How and where Olivera fits onto the 2015 Dodgers depends on variables that are hitherto unclear, such as when he'll get his visa and what the Dodgers want to see from him in the minors before pushing him to the Show. In theory, Olivera could fill numerous roles, ranging from either side of shortstop to the corner outfield. Second or third base would appear to be his most likely landing spot, in part because Howie Kendrick and Juan Uribe are free agents at season's end. Therein is the beauty of having versatile players: you have options regardless of the circumstances.

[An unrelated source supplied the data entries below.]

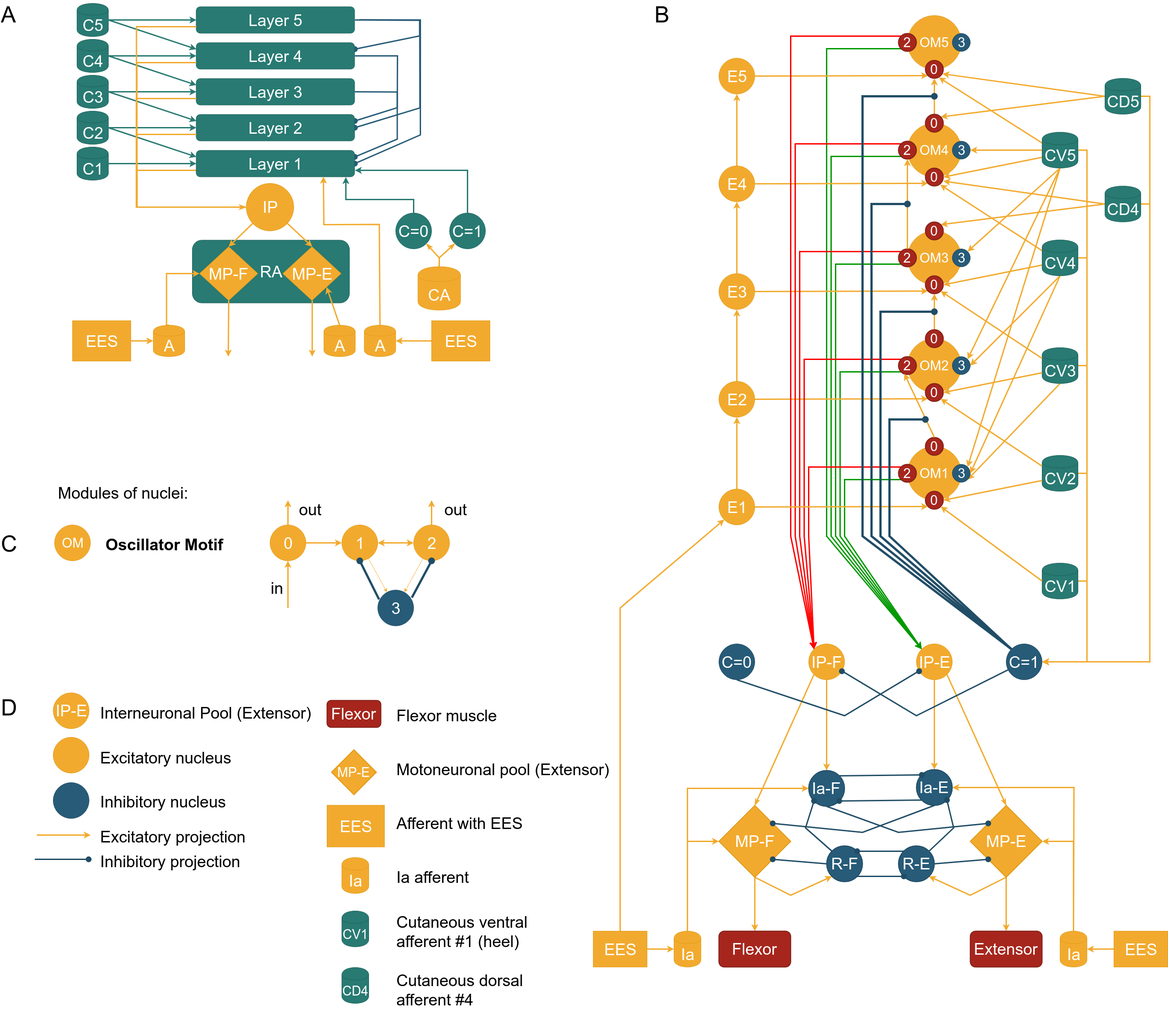
This is doc/diagram/cpg_FE_combined.png from research-team/memristive-spinal-cord, a draw.io export, as it was before one commit. Source tidied: cells renumbered, new cells last; positions are measured from the earlier drawing's top-left corner, leaving out a move shared by most shapes.
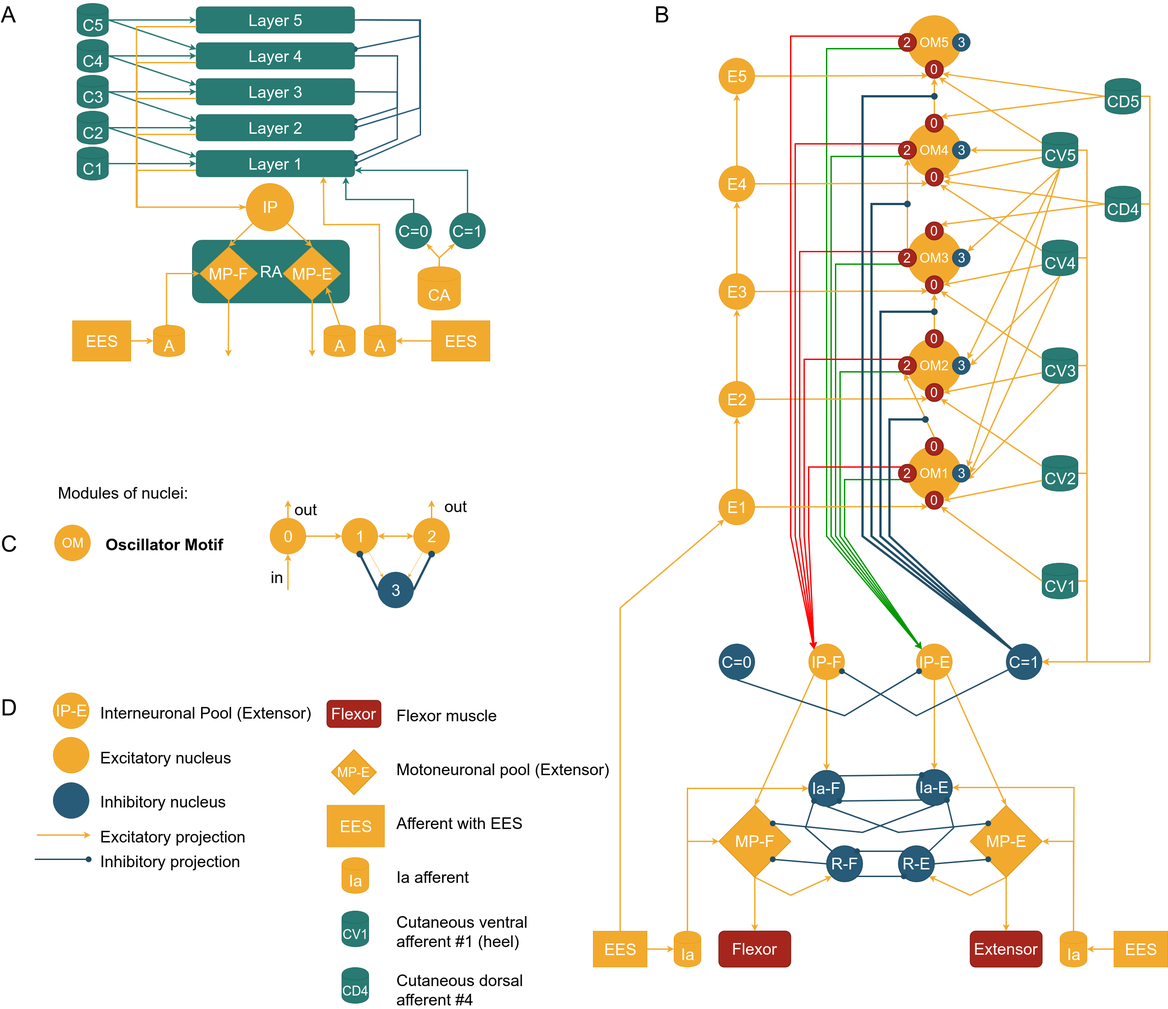
The same file after the commit.

Commit message:
MN: completed motifs

The edit, as a diff of the source:
```diff
@@ -20,28 +20,28 @@
     <mxCell id="5" style="edgeStyle=none;rounded=0;comic=0;html=1;shadow=0;labelBackgroundColor=none;startArrow=classic;startFill=1;startSize=6;endArrow=classic;endFill=1;endSize=6;jettySize=auto;strokeColor=#F2AA2E;strokeWidth=3;fillColor=#ffcd28;gradientColor=#ffa500;fontSize=30;fontColor=#000000;align=center;entryX=0;entryY=0.5;" parent="1" edge="1" source="7" target="9">
       <mxGeometry relative="1" as="geometry" />
     </mxCell>
-    <mxCell id="6" style="edgeStyle=none;rounded=0;comic=0;html=1;shadow=0;labelBackgroundColor=none;startArrow=none;startFill=0;startSize=6;endArrow=classic;endFill=1;endSize=6;jettySize=auto;strokeColor=#F2AA2E;strokeWidth=1;fillColor=#ffcd28;gradientColor=#ffa500;fontSize=30;fontColor=#000000;align=center;" parent="1" edge="1" source="7" target="10">
+    <mxCell id="6" style="edgeStyle=none;rounded=0;comic=0;html=1;shadow=0;labelBackgroundColor=none;startArrow=none;startFill=0;startSize=6;endArrow=classic;endFill=1;endSize=6;jettySize=auto;strokeColor=#F2AA2E;strokeWidth=1;fillColor=#ffcd28;gradientColor=#ffa500;fontSize=30;fontColor=#000000;align=center;entryX=0;entryY=0;entryDx=0;entryDy=0;" parent="1" edge="1" source="7" target="10">
       <mxGeometry relative="1" as="geometry" />
     </mxCell>
     <mxCell id="7" value="&lt;font style=&quot;font-size: 36px&quot;&gt;1&lt;/font&gt;" style="ellipse;whiteSpace=wrap;html=1;rounded=0;shadow=0;glass=0;comic=0;labelBackgroundColor=none;strokeColor=#E09A14;strokeWidth=1;fillColor=#f2aa2e;fontSize=30;fontColor=#FFFFFF;align=center;gradientColor=none;" parent="1" vertex="1">
-      <mxGeometry x="761" y="1169" width="80" height="80" as="geometry" />
+      <mxGeometry x="761" y="1154" width="80" height="80" as="geometry" />
     </mxCell>
-    <mxCell id="8" style="edgeStyle=none;rounded=0;comic=0;html=1;shadow=0;labelBackgroundColor=none;startArrow=none;startFill=0;startSize=6;endArrow=classic;endFill=1;endSize=6;jettySize=auto;strokeColor=#F2AA2E;strokeWidth=1;fillColor=#ffcd28;gradientColor=#ffa500;fontSize=30;fontColor=#000000;align=center;" parent="1" edge="1" source="9" target="10">
+    <mxCell id="8" style="edgeStyle=none;rounded=0;comic=0;html=1;shadow=0;labelBackgroundColor=none;startArrow=none;startFill=0;startSize=6;endArrow=classic;endFill=1;endSize=6;jettySize=auto;strokeColor=#F2AA2E;strokeWidth=1;fillColor=#ffcd28;gradientColor=#ffa500;fontSize=30;fontColor=#000000;align=center;entryX=1;entryY=0;entryDx=0;entryDy=0;" parent="1" edge="1" source="9" target="10">
       <mxGeometry relative="1" as="geometry" />
     </mxCell>
     <mxCell id="9" value="&lt;font style=&quot;font-size: 36px&quot;&gt;2&lt;/font&gt;" style="ellipse;whiteSpace=wrap;html=1;rounded=0;shadow=0;glass=0;comic=0;labelBackgroundColor=none;strokeColor=#E09A14;strokeWidth=1;fillColor=#f2aa2e;fontSize=30;fontColor=#FFFFFF;align=center;gradientColor=none;" parent="1" vertex="1">
-      <mxGeometry x="921" y="1169" width="80" height="80" as="geometry" />
+      <mxGeometry x="921" y="1154" width="80" height="80" as="geometry" />
     </mxCell>
     <mxCell id="10" value="&lt;font style=&quot;font-size: 36px&quot;&gt;3&lt;/font&gt;" style="ellipse;whiteSpace=wrap;html=1;rounded=0;shadow=0;glass=0;comic=0;labelBackgroundColor=none;strokeColor=#214D66;strokeWidth=1;fillColor=#275b78;fontSize=30;fontColor=#FFFFFF;align=center;gradientColor=none;" parent="1" vertex="1">
-      <mxGeometry x="841" y="1314" width="80" height="80" as="geometry" />
+      <mxGeometry x="841" y="1274" width="80" height="80" as="geometry" />
     </mxCell>
     <mxCell id="11" value="&lt;span style=&quot;font-size: 36px&quot;&gt;&lt;b&gt;Oscillator&lt;/b&gt;&lt;/span&gt;&lt;b style=&quot;font-size: 36px&quot;&gt;&amp;nbsp;Motif&lt;/b&gt;&lt;br&gt;" style="text;html=1;align=left;verticalAlign=top;spacingTop=-4;fontSize=30;fontColor=#000000;" parent="1" vertex="1">
       <mxGeometry x="232.5" y="1189" width="280" height="40" as="geometry" />
     </mxCell>
-    <mxCell id="12" style="edgeStyle=none;rounded=0;comic=0;html=1;shadow=0;labelBackgroundColor=none;startArrow=none;startFill=0;startSize=6;endArrow=oval;endFill=1;endSize=10;jettySize=auto;strokeColor=#214D66;strokeWidth=5;fillColor=#dae8fc;gradientColor=#7ea6e0;fontSize=30;fontColor=#000000;align=center;entryX=0.5;entryY=1;exitX=0.039;exitY=0.265;exitDx=0;exitDy=0;exitPerimeter=0;" parent="1" edge="1" source="10" target="7">
+    <mxCell id="12" style="edgeStyle=none;rounded=0;comic=0;html=1;shadow=0;labelBackgroundColor=none;startArrow=none;startFill=0;startSize=6;endArrow=oval;endFill=1;endSize=10;jettySize=auto;strokeColor=#214D66;strokeWidth=5;fillColor=#dae8fc;gradientColor=#7ea6e0;fontSize=30;fontColor=#000000;align=center;entryX=0.5;entryY=1;exitX=0;exitY=0.5;exitDx=0;exitDy=0;" parent="1" edge="1" source="10" target="7">
       <mxGeometry relative="1" as="geometry" />
     </mxCell>
-    <mxCell id="13" style="edgeStyle=none;rounded=0;comic=0;html=1;shadow=0;labelBackgroundColor=none;startArrow=none;startFill=0;startSize=6;endArrow=oval;endFill=1;endSize=10;jettySize=auto;strokeColor=#214D66;strokeWidth=5;fillColor=#dae8fc;gradientColor=#7ea6e0;fontSize=30;fontColor=#000000;align=center;entryX=0.5;entryY=1;exitX=0.949;exitY=0.217;exitDx=0;exitDy=0;exitPerimeter=0;" parent="1" edge="1" source="10" target="9">
+    <mxCell id="13" style="edgeStyle=none;rounded=0;comic=0;html=1;shadow=0;labelBackgroundColor=none;startArrow=none;startFill=0;startSize=6;endArrow=oval;endFill=1;endSize=10;jettySize=auto;strokeColor=#214D66;strokeWidth=5;fillColor=#dae8fc;gradientColor=#7ea6e0;fontSize=30;fontColor=#000000;align=center;entryX=0.5;entryY=1;exitX=1;exitY=0.5;exitDx=0;exitDy=0;" parent="1" edge="1" source="10" target="9">
       <mxGeometry relative="1" as="geometry" />
     </mxCell>
     <mxCell id="14" style="edgeStyle=none;rounded=0;comic=0;html=1;shadow=0;labelBackgroundColor=none;startArrow=none;startFill=0;startSize=6;endArrow=classic;endFill=1;endSize=6;jettySize=auto;strokeColor=#F2AA2E;strokeWidth=3;fillColor=#ffcd28;gradientColor=#ffa500;fontSize=30;fontColor=#000000;align=center;entryX=0;entryY=0.5;exitX=0.5;exitY=0;exitDx=0;exitDy=0;entryDx=0;entryDy=0;" parent="1" edge="1" source="180" target="7">
@@ -784,7 +784,7 @@
       <mxGeometry x="2321" y="1014" width="80" height="80" as="geometry" />
     </mxCell>
     <mxCell id="180" value="&lt;font style=&quot;font-size: 36px&quot;&gt;0&lt;/font&gt;" style="ellipse;whiteSpace=wrap;html=1;rounded=0;shadow=0;glass=0;comic=0;labelBackgroundColor=none;strokeColor=#E09A14;strokeWidth=1;fillColor=#f2aa2e;fontSize=30;fontColor=#FFFFFF;align=center;gradientColor=none;direction=south;" parent="1" vertex="1">
-      <mxGeometry x="601" y="1169" width="80" height="80" as="geometry" />
+      <mxGeometry x="601" y="1154" width="80" height="80" as="geometry" />
     </mxCell>
     <mxCell id="181" value="3" style="ellipse;whiteSpace=wrap;html=1;fontSize=30;verticalAlign=middle;align=center;fillColor=#275B78;strokeColor=#1D4459;rounded=0;shadow=0;fontColor=#FFFFFF;strokeWidth=1;gradientColor=none;glass=0;labelBackgroundColor=none;" parent="1" vertex="1">
       <mxGeometry x="2121" y="74" width="40" height="40" as="geometry" />
@@ -872,16 +872,16 @@
     </mxCell>
     <mxCell id="209" style="edgeStyle=none;rounded=0;comic=0;html=1;shadow=0;labelBackgroundColor=none;startArrow=none;startFill=0;startSize=6;endArrow=classic;endFill=1;endSize=6;jettySize=auto;strokeColor=#F2AA2E;strokeWidth=3;fillColor=#ffcd28;gradientColor=#ffa500;fontSize=30;fontColor=#000000;align=center;entryX=1;entryY=0.5;entryDx=0;entryDy=0;" parent="1" edge="1" target="180">
       <mxGeometry relative="1" as="geometry">
-        <mxPoint x="641" y="1354" as="sourcePoint" />
+        <mxPoint x="641" y="1314" as="sourcePoint" />
       </mxGeometry>
     </mxCell>
     <mxCell id="210" value="&lt;font style=&quot;font-size: 36px&quot;&gt;in&lt;/font&gt;" style="text;html=1;align=left;verticalAlign=middle;labelBackgroundColor=none;fontSize=30;fontColor=#000000;" parent="209" vertex="1">
       <mxGeometry x="-0.54" y="-3" relative="1" as="geometry">
-        <mxPoint x="-43" y="-21.5" as="offset" />
+        <mxPoint x="-43" y="-11.5" as="offset" />
       </mxGeometry>
     </mxCell>
     <mxCell id="211" value="&lt;font style=&quot;font-size: 36px&quot;&gt;out&lt;/font&gt;" style="edgeStyle=none;rounded=0;comic=0;html=1;shadow=0;labelBackgroundColor=none;startArrow=none;startFill=0;startSize=6;endArrow=classic;endFill=1;endSize=6;jettySize=auto;strokeColor=#F2AA2E;strokeWidth=3;fillColor=#ffcd28;gradientColor=#ffa500;fontSize=30;fontColor=#000000;align=center;exitX=0;exitY=0.5;exitDx=0;exitDy=0;" parent="1" edge="1" source="180">
-      <mxGeometry x="0.27" y="-50" relative="1" as="geometry">
+      <mxGeometry x="0.01" y="-40" relative="1" as="geometry">
         <mxPoint x="641" y="1114" as="targetPoint" />
       </mxGeometry>
     </mxCell>
```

The money seems like a lot, but that's what you should expect when a player who scouts consider a near-ready starter hits the open market. Of course, there's a decent chance Olivera becomes the next Erisbel Arruebarrena or Alex Guerrero, which is to say a failed investment. In addition to various durability problems the past few years, Olivera is already 30 years old. The Dodgers are betting that his wide-ranging skill set allows him to produce into his mid-30s—or, at least, that his first two or three seasons stateside atone for any late-contract slippage.

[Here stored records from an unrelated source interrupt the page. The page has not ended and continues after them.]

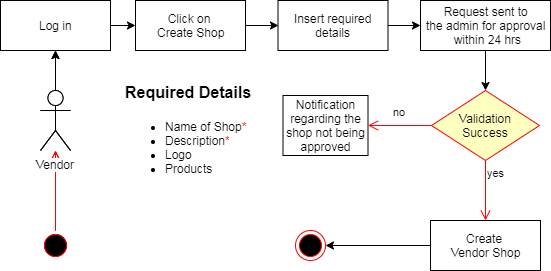
Before: Kaavish Report/images/Shop_Creation.png, a diagram exported from draw.io (aimanahmedmoin1997/FinalYearProject). Source tidied: cells renumbered, new cells last; positions are measured from the earlier drawing's top-left corner, leaving out a move shared by most shapes. Source of this version:
```xml
<mxGraphModel>
  <root>
    <mxCell id="0" />
    <mxCell id="1" parent="0" />
    <mxCell id="2" style="ellipse;html=1;shape=startState;fillColor=#000000;strokeColor=#ff0000;" parent="1" vertex="1">
      <mxGeometry x="40" y="230" width="30" height="30" as="geometry" />
    </mxCell>
    <mxCell id="3" style="edgeStyle=orthogonalEdgeStyle;html=1;verticalAlign=bottom;endArrow=open;endSize=8;strokeColor=#ff0000;" parent="1" edge="1" target="5">
      <mxGeometry relative="1" as="geometry">
        <mxPoint x="55" y="230" as="sourcePoint" />
      </mxGeometry>
    </mxCell>
    <mxCell id="4" style="edgeStyle=orthogonalEdgeStyle;rounded=0;jettySize=auto;html=1;" parent="1" edge="1" source="5">
      <mxGeometry relative="1" as="geometry">
        <mxPoint x="55" y="50" as="targetPoint" />
      </mxGeometry>
    </mxCell>
    <mxCell id="5" value="Vendor" style="shape=umlActor;verticalLabelPosition=bottom;labelBackgroundColor=#ffffff;verticalAlign=top;html=1;" parent="1" vertex="1">
      <mxGeometry x="40" y="90" width="30" height="60" as="geometry" />
    </mxCell>
    <mxCell id="6" style="ellipse;html=1;shape=startState;fillColor=#000000;strokeColor=#ff0000;" parent="1" vertex="1">
      <mxGeometry x="40" y="230" width="30" height="30" as="geometry" />
    </mxCell>
    <mxCell id="7" style="edgeStyle=orthogonalEdgeStyle;html=1;verticalAlign=bottom;endArrow=open;endSize=8;strokeColor=#ff0000;" parent="1" edge="1" source="6" target="9">
      <mxGeometry relative="1" as="geometry" />
    </mxCell>
    <mxCell id="8" style="edgeStyle=orthogonalEdgeStyle;rounded=0;jettySize=auto;html=1;" parent="1" edge="1" source="9" target="11">
      <mxGeometry relative="1" as="geometry" />
    </mxCell>
    <mxCell id="9" value="Vendor" style="shape=umlActor;verticalLabelPosition=bottom;labelBackgroundColor=#ffffff;verticalAlign=top;html=1;" parent="1" vertex="1">
      <mxGeometry x="40" y="90" width="30" height="60" as="geometry" />
    </mxCell>
    <mxCell id="10" style="edgeStyle=orthogonalEdgeStyle;rounded=0;jettySize=auto;html=1;exitX=1;exitY=0.5;exitDx=0;exitDy=0;entryX=0;entryY=0.5;entryDx=0;entryDy=0;" parent="1" edge="1" source="11" target="25">
      <mxGeometry relative="1" as="geometry" />
    </mxCell>
    <mxCell id="11" value="Log in" style="html=1;" parent="1" vertex="1">
      <mxGeometry width="110" height="50" as="geometry" />
    </mxCell>
    <mxCell id="12" style="edgeStyle=orthogonalEdgeStyle;rounded=0;jettySize=auto;html=1;entryX=0;entryY=0.5;entryDx=0;entryDy=0;" parent="1" edge="1" source="13" target="15">
      <mxGeometry relative="1" as="geometry" />
    </mxCell>
    <mxCell id="13" value="Insert required&lt;br&gt;details" style="html=1;" parent="1" vertex="1">
      <mxGeometry x="277.5" width="110" height="50" as="geometry" />
    </mxCell>
    <mxCell id="14" style="edgeStyle=orthogonalEdgeStyle;rounded=0;jettySize=auto;html=1;entryX=0.5;entryY=0;entryDx=0;entryDy=0;" parent="1" edge="1" source="15" target="16">
      <mxGeometry relative="1" as="geometry" />
    </mxCell>
    <mxCell id="15" value="Request sent to &lt;br&gt;the admin for approval &lt;br&gt;within 24 hrs" style="html=1;" parent="1" vertex="1">
      <mxGeometry x="420" width="130" height="50" as="geometry" />
    </mxCell>
    <mxCell id="16" value="Validation &lt;br&gt;Success" style="rhombus;whiteSpace=wrap;html=1;fillColor=#ffffc0;strokeColor=#ff0000;" parent="1" vertex="1">
      <mxGeometry x="431" y="90" width="108" height="70" as="geometry" />
    </mxCell>
    <mxCell id="17" value="no" style="edgeStyle=orthogonalEdgeStyle;html=1;align=left;verticalAlign=bottom;endArrow=open;endSize=8;strokeColor=#ff0000;" parent="1" edge="1" source="16" target="23">
      <mxGeometry x="0.25" y="-5" relative="1" as="geometry" />
    </mxCell>
    <mxCell id="18" value="yes" style="edgeStyle=orthogonalEdgeStyle;html=1;align=left;verticalAlign=top;endArrow=open;endSize=8;strokeColor=#ff0000;entryX=0.5;entryY=0;entryDx=0;entryDy=0;" parent="1" edge="1" source="16" target="20">
      <mxGeometry x="-1" relative="1" as="geometry" />
    </mxCell>
    <mxCell id="19" style="edgeStyle=orthogonalEdgeStyle;rounded=0;jettySize=auto;html=1;entryX=1;entryY=0.5;entryDx=0;entryDy=0;" parent="1" edge="1" source="20" target="21">
      <mxGeometry relative="1" as="geometry" />
    </mxCell>
    <mxCell id="20" value="Create &lt;br&gt;Vendor Shop" style="html=1;" parent="1" vertex="1">
      <mxGeometry x="430" y="220" width="110" height="50" as="geometry" />
    </mxCell>
    <mxCell id="21" style="ellipse;html=1;shape=endState;fillColor=#000000;strokeColor=#ff0000;" parent="1" vertex="1">
      <mxGeometry x="295" y="230" width="30" height="30" as="geometry" />
    </mxCell>
    <mxCell id="22" value="&lt;h1&gt;&lt;font style=&quot;font-size: 16px&quot;&gt;Required Details&lt;/font&gt;&lt;/h1&gt;&lt;p&gt;&lt;/p&gt;&lt;ul&gt;&lt;li&gt;Name of Shop&lt;font color=&quot;#ff0000&quot;&gt;*&lt;/font&gt;&lt;/li&gt;&lt;li&gt;Description&lt;font color=&quot;#ff0000&quot;&gt;*&lt;/font&gt;&lt;/li&gt;&lt;li&gt;Logo&lt;/li&gt;&lt;li&gt;Products&lt;/li&gt;&lt;/ul&gt;&lt;p&gt;&lt;/p&gt;" style="text;html=1;strokeColor=none;fillColor=none;spacing=5;spacingTop=-20;whiteSpace=wrap;overflow=hidden;rounded=0;" parent="1" vertex="1">
      <mxGeometry x="120" y="70" width="150" height="200" as="geometry" />
    </mxCell>
    <mxCell id="23" value="Notification regarding the shop not being approved" style="rounded=0;whiteSpace=wrap;html=1;" parent="1" vertex="1">
      <mxGeometry x="282.5" y="95" width="85" height="60" as="geometry" />
    </mxCell>
    <mxCell id="24" style="edgeStyle=orthogonalEdgeStyle;rounded=0;jettySize=auto;html=1;exitX=1;exitY=0.5;exitDx=0;exitDy=0;entryX=0;entryY=0.5;entryDx=0;entryDy=0;" parent="1" edge="1" source="25" target="13">
      <mxGeometry relative="1" as="geometry" />
    </mxCell>
    <mxCell id="25" value="&lt;div&gt;&lt;span&gt;Click on&amp;nbsp;&lt;/span&gt;&lt;/div&gt;&lt;div&gt;&lt;span&gt;Create Shop&lt;/span&gt;&lt;/div&gt;" style="html=1;align=center;" parent="1" vertex="1">
      <mxGeometry x="135" width="110" height="50" as="geometry" />
    </mxCell>
  </root>
</mxGraphModel>
```
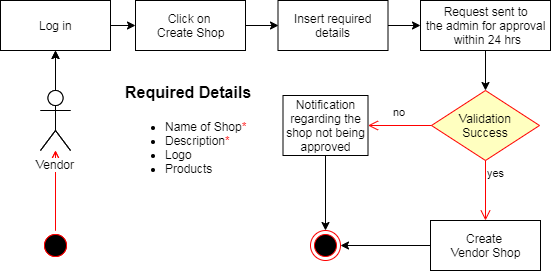
Later version of the same file.

Change to the diagram source:
```diff
@@ -64,11 +64,14 @@
       <mxGeometry x="430" y="220" width="110" height="50" as="geometry" />
     </mxCell>
     <mxCell id="21" style="ellipse;html=1;shape=endState;fillColor=#000000;strokeColor=#ff0000;" parent="1" vertex="1">
-      <mxGeometry x="295" y="230" width="30" height="30" as="geometry" />
+      <mxGeometry x="310" y="230" width="30" height="30" as="geometry" />
     </mxCell>
     <mxCell id="22" value="&lt;h1&gt;&lt;font style=&quot;font-size: 16px&quot;&gt;Required Details&lt;/font&gt;&lt;/h1&gt;&lt;p&gt;&lt;/p&gt;&lt;ul&gt;&lt;li&gt;Name of Shop&lt;font color=&quot;#ff0000&quot;&gt;*&lt;/font&gt;&lt;/li&gt;&lt;li&gt;Description&lt;font color=&quot;#ff0000&quot;&gt;*&lt;/font&gt;&lt;/li&gt;&lt;li&gt;Logo&lt;/li&gt;&lt;li&gt;Products&lt;/li&gt;&lt;/ul&gt;&lt;p&gt;&lt;/p&gt;" style="text;html=1;strokeColor=none;fillColor=none;spacing=5;spacingTop=-20;whiteSpace=wrap;overflow=hidden;rounded=0;" parent="1" vertex="1">
       <mxGeometry x="120" y="70" width="150" height="200" as="geometry" />
     </mxCell>
+    <mxCell id="26" style="edgeStyle=orthogonalEdgeStyle;rounded=0;jettySize=auto;html=1;entryX=0.5;entryY=0;entryDx=0;entryDy=0;" parent="1" edge="1" source="23" target="21">
+      <mxGeometry relative="1" as="geometry" />
+    </mxCell>
     <mxCell id="23" value="Notification regarding the shop not being approved" style="rounded=0;whiteSpace=wrap;html=1;" parent="1" vertex="1">
       <mxGeometry x="282.5" y="95" width="85" height="60" as="geometry" />
     </mxCell>
```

Thank you for reading

This is a free article. If you enjoyed it, consider subscribing to Baseball Prospectus. Subscriptions support ongoing public baseball research and analysis in an increasingly proprietary environment.

Subscribe now
You need to be logged in to comment. Login or Subscribe
62.5/6 for a 30 year old second baseman? Now they're just messing with us. I'm starting to think they are printing money in the basement of Chavez Ravine.
Submitted in admiration of your headline:

"Strike another pitch, Merritt Ranew"
That headline/title is simply wonderful.
I had somehow anticipated, "It's Olivera but the shouting"
Strikingly, the Twins have avoided arbitration altogether since "going there" with Kyle Lohse in 2006. It seems to be a hallmark of their management strategy.

Are there other teams that avoid arbitration as a matter of course?
Hot New Thing fascination aside, I think Alex Guerrero is better than Olivera right now. Equal as a hitter, much better fielder, and two years younger.

Olivera might have been better, before the elbow injury. That was then.